** MATERIAL FOR THIS EXERCISE **

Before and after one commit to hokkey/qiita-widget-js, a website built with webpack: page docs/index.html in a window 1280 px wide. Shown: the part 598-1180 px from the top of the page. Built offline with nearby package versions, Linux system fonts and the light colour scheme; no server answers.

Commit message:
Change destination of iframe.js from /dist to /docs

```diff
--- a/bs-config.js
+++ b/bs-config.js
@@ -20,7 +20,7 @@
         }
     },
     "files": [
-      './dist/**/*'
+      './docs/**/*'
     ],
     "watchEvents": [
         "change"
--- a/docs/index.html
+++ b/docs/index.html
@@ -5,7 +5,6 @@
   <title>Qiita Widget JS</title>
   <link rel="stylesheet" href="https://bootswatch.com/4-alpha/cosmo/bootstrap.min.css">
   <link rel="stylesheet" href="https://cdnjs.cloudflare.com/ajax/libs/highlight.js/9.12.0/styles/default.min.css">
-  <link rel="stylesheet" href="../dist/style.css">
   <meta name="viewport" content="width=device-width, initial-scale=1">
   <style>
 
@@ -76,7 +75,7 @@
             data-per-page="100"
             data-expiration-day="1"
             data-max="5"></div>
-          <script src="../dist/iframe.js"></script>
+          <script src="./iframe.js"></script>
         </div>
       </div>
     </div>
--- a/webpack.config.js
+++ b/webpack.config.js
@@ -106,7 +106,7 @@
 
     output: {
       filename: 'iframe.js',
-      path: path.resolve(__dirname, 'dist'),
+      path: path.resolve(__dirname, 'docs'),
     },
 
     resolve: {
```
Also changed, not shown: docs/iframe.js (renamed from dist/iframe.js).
* * *
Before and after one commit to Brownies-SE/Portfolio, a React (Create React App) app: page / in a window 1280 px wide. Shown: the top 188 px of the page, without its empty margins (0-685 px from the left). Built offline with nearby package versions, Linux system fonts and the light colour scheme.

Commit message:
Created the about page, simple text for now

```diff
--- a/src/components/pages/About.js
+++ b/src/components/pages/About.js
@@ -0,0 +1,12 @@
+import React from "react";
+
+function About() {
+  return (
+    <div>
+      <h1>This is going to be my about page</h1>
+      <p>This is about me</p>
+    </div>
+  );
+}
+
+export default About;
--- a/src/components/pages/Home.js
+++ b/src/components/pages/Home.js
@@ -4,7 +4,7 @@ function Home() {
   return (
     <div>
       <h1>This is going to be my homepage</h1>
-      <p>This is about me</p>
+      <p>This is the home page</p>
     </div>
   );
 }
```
...
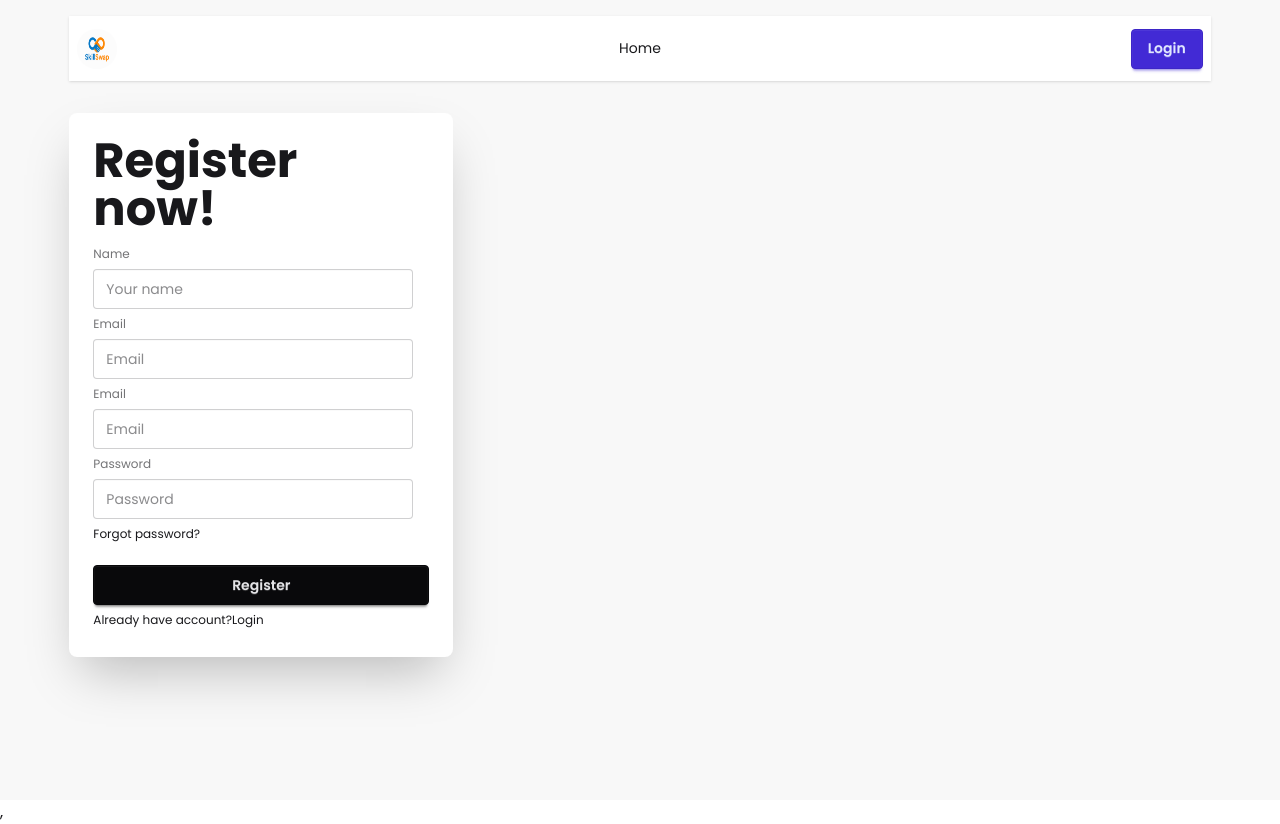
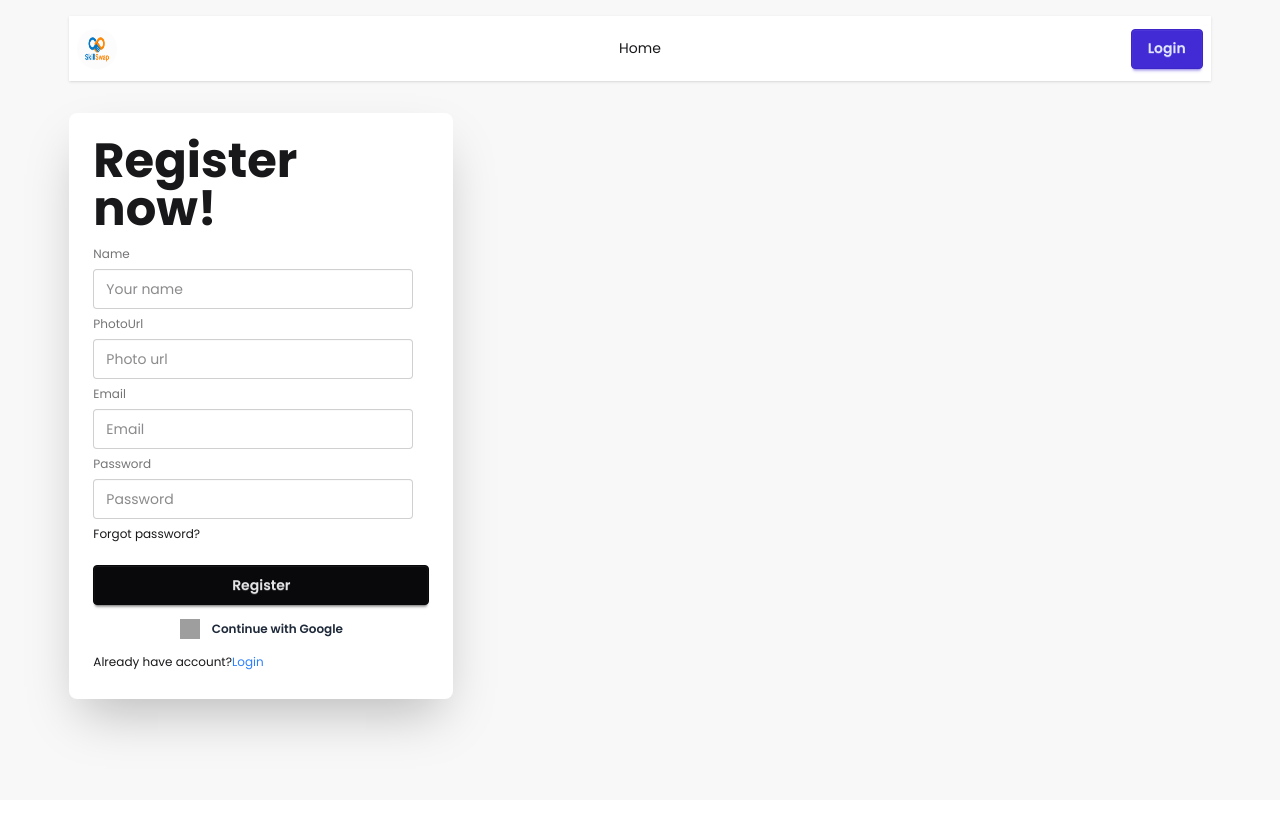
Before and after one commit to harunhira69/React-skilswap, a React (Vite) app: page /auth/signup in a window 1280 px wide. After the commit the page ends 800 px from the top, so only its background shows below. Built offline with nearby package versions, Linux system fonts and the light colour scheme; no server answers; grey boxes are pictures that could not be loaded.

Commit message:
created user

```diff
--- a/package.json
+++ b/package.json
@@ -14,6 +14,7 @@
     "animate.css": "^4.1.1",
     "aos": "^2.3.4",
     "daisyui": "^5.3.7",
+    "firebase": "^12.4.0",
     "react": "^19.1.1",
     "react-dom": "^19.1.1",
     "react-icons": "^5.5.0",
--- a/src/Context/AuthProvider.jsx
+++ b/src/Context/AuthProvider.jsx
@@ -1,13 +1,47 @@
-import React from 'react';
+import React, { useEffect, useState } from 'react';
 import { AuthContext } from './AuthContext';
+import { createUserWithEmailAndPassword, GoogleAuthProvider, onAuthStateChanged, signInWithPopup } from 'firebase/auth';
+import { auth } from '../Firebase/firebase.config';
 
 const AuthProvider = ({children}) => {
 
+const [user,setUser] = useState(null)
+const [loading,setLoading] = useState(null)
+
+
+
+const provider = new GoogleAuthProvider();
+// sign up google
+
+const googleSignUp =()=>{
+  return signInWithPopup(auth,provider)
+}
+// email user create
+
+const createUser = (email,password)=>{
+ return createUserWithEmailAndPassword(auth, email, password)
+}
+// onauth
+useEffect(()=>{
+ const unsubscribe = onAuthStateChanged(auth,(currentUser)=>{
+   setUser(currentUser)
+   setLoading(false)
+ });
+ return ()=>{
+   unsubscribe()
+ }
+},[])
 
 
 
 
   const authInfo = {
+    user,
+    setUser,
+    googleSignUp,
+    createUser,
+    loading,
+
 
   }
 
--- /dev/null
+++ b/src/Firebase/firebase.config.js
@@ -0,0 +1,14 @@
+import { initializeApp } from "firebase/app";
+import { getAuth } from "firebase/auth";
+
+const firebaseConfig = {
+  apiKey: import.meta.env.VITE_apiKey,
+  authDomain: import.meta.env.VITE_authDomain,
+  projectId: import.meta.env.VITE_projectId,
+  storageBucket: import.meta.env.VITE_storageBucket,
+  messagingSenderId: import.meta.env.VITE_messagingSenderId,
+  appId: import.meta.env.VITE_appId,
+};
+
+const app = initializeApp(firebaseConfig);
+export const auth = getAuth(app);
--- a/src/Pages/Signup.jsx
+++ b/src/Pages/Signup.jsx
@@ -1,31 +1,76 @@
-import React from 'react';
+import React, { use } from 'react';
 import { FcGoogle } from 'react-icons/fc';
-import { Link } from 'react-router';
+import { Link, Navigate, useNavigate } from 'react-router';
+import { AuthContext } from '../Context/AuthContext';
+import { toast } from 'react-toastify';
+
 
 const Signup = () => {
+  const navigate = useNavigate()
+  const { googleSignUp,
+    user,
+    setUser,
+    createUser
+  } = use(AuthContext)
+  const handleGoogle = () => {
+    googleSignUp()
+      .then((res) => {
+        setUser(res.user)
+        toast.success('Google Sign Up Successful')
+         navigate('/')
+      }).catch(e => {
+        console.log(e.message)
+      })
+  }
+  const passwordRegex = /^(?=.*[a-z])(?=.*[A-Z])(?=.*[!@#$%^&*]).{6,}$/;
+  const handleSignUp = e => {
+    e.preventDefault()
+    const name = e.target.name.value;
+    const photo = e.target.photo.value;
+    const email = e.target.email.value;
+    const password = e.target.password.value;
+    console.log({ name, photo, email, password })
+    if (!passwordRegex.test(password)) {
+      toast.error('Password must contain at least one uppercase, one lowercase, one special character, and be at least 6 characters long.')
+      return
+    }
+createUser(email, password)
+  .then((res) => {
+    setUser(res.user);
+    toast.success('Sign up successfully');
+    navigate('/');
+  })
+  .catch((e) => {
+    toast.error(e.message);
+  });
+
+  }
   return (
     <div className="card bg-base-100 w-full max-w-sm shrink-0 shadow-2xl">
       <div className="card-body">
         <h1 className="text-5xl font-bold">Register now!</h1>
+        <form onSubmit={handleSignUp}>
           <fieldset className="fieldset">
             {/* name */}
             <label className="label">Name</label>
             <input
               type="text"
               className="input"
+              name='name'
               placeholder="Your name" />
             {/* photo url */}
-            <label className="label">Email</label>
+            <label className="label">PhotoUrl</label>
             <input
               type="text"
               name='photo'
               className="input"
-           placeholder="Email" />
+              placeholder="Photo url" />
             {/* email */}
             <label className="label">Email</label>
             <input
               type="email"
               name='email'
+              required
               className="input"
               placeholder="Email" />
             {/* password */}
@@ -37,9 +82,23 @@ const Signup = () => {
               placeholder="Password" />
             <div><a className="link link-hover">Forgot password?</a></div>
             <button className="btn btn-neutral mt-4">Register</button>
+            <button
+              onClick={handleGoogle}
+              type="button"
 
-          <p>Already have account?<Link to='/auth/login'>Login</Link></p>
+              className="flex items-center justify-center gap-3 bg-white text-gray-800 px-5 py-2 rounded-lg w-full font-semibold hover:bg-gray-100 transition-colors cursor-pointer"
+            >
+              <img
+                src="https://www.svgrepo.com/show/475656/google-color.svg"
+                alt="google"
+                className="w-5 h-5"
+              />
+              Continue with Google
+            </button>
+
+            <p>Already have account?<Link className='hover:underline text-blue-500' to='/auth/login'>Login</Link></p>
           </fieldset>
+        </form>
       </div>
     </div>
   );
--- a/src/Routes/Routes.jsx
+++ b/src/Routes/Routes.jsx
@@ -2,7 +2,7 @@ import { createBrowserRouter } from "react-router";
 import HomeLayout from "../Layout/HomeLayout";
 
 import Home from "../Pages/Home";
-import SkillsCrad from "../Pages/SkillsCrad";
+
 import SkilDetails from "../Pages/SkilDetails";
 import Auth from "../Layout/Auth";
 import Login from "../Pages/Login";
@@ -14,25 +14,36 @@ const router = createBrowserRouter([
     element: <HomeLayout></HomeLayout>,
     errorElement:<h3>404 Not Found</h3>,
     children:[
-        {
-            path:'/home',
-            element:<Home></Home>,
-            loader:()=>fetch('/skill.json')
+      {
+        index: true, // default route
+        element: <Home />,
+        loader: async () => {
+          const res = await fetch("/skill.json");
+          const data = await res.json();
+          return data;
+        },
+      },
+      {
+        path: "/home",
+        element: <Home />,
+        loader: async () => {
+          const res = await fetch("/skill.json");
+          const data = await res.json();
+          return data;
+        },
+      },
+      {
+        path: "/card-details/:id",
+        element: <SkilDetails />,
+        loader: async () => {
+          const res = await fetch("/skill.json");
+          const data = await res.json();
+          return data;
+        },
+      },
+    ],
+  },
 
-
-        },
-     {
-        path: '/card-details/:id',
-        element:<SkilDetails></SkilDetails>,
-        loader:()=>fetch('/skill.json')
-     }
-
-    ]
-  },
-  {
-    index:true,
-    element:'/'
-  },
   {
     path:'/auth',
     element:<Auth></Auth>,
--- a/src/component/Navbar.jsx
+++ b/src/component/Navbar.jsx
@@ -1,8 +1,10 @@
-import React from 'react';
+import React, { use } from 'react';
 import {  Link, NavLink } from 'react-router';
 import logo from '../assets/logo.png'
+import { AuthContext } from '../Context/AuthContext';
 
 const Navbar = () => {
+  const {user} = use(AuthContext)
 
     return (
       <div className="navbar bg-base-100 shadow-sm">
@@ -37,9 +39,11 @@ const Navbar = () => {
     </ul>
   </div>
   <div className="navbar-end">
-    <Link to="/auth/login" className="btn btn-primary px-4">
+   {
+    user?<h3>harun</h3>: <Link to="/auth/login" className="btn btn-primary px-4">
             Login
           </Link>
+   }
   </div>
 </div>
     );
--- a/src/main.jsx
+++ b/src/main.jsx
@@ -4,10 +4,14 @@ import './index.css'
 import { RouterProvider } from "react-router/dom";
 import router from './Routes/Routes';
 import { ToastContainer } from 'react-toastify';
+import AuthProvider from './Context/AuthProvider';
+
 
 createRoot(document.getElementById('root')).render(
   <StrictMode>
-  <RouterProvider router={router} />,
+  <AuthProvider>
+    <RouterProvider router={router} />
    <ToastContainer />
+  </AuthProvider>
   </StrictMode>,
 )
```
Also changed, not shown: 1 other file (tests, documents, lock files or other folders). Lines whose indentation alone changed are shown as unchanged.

** WHAT YOU HAVE TO DO **
Lines with the string "meta": pick each one out of the material and return it.

** ANSWER AREA **
   <meta name="viewport" content="width=device-width, initial-scale=1">
+  apiKey: import.meta.env.VITE_apiKey,
+  authDomain: import.meta.env.VITE_authDomain,
+  projectId: import.meta.env.VITE_projectId,
+  storageBucket: import.meta.env.VITE_storageBucket,
+  messagingSenderId: import.meta.env.VITE_messagingSenderId,
+  appId: import.meta.env.VITE_appId,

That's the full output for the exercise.